-- BRIEF --
Read the records and gather each line that includes "copy".

-- INFORMATION SUPPLIED --
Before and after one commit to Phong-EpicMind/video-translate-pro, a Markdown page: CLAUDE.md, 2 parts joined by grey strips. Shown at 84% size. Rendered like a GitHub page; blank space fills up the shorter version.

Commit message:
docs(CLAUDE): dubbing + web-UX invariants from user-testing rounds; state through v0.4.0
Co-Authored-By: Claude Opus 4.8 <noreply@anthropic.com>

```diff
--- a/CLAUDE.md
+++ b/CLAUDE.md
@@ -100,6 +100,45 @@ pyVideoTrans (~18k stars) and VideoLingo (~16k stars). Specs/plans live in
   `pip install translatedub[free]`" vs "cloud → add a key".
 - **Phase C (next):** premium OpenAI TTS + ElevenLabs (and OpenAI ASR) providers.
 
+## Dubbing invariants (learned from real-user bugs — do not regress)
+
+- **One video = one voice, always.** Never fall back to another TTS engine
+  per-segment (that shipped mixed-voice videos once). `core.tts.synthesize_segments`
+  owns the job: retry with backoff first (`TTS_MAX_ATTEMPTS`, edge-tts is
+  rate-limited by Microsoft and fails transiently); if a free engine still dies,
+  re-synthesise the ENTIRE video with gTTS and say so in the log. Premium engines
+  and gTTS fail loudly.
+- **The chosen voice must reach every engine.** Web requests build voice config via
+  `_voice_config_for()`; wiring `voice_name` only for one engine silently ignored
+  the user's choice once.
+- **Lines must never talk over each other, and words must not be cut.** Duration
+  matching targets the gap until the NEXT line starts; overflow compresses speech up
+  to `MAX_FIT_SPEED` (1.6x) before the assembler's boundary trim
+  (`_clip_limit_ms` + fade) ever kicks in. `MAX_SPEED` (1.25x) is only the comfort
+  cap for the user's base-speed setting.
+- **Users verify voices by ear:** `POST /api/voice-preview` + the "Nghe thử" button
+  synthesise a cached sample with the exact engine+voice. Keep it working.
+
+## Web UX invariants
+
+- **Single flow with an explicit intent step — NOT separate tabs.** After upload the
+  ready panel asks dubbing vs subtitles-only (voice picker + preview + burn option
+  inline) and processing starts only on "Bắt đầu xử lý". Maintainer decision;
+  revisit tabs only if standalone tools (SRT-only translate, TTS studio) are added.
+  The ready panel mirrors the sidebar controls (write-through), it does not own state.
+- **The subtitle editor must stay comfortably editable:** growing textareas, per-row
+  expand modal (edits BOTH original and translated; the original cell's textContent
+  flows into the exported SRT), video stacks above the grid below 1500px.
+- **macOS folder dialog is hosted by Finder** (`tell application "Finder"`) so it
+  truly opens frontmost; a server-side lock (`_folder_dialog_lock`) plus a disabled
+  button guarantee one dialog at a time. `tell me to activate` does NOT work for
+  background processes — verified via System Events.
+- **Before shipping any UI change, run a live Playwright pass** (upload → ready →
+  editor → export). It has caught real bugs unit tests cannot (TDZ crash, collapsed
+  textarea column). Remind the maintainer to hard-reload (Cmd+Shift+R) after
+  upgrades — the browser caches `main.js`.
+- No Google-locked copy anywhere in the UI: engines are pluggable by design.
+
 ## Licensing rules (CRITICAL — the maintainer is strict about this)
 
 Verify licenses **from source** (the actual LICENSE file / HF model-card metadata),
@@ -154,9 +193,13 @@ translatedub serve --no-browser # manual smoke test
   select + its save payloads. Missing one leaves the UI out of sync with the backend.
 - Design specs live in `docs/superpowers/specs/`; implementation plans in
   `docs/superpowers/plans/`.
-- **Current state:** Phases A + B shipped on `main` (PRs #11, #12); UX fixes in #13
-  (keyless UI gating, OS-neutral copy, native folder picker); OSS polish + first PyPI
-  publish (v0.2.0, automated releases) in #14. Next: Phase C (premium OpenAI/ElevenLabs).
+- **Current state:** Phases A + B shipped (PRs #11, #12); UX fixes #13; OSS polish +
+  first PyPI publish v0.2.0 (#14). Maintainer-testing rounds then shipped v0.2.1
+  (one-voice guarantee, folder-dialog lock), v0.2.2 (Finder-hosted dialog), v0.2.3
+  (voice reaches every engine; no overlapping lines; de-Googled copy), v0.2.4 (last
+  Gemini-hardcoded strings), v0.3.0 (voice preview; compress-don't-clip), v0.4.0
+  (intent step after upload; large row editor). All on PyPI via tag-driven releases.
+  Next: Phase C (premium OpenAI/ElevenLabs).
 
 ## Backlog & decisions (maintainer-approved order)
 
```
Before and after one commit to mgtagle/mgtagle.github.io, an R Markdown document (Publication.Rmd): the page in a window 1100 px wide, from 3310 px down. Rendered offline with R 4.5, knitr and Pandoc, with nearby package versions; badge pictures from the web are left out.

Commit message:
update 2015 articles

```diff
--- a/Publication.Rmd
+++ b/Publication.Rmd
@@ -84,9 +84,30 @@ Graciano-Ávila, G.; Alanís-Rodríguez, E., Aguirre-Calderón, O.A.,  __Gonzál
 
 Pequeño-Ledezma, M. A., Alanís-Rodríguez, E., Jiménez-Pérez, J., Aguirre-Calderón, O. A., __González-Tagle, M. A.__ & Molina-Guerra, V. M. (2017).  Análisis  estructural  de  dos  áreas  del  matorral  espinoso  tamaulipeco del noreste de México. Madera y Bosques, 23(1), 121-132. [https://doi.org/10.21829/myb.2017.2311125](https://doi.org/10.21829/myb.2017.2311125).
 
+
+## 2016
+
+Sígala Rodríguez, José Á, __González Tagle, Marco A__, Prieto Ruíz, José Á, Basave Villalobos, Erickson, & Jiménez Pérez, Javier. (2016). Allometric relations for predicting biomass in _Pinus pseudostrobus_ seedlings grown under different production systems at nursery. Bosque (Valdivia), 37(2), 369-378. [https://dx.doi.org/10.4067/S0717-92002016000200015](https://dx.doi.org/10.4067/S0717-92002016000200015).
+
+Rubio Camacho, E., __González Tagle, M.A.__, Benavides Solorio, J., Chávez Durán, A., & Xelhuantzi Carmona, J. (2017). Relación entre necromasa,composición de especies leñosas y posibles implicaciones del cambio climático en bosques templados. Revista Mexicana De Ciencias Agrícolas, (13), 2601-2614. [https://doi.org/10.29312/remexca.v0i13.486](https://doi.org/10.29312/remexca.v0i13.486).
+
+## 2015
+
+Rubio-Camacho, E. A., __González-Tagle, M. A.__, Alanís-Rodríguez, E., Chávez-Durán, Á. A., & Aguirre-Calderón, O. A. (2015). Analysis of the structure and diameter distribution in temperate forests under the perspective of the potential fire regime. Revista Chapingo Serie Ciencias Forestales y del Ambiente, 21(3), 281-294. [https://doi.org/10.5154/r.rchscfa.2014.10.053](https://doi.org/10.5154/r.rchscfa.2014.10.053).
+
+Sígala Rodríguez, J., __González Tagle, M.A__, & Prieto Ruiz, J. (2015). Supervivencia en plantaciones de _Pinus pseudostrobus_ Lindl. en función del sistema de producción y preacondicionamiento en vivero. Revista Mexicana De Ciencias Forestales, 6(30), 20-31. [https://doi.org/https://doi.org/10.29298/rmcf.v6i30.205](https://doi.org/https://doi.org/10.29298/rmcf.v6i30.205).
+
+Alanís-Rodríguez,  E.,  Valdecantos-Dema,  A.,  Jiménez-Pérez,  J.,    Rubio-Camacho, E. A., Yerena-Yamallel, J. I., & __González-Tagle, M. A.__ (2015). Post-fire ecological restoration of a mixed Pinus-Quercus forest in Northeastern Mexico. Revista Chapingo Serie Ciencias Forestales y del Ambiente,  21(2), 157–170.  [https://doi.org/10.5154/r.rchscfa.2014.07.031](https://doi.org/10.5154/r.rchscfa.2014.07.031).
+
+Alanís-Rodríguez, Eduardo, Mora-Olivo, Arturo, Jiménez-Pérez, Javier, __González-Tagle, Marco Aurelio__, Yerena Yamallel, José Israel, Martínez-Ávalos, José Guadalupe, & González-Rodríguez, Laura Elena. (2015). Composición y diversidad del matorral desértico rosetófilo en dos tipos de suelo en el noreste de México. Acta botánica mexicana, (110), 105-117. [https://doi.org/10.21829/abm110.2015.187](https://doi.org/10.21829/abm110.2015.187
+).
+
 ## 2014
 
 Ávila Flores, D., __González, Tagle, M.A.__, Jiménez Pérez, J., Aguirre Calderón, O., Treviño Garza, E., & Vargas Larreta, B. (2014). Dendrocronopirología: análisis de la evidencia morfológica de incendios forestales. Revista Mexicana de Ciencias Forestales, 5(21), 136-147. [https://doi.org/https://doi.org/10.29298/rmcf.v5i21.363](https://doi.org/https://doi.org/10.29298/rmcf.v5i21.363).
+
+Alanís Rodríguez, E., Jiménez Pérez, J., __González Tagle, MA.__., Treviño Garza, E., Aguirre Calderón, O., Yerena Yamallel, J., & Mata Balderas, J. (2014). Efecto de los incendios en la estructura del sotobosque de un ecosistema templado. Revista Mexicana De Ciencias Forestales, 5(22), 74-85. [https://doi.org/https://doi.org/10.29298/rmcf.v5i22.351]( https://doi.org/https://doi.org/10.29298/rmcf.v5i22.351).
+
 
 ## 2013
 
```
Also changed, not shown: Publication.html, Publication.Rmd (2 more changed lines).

-- ANSWER TO THIS TASK --
+- No Google-locked copy anywhere in the UI: engines are pluggable by design.
-  (keyless UI gating, OS-neutral copy, native folder picker); OSS polish + first PyPI
+  (voice reaches every engine; no overlapping lines; de-Googled copy), v0.2.4 (last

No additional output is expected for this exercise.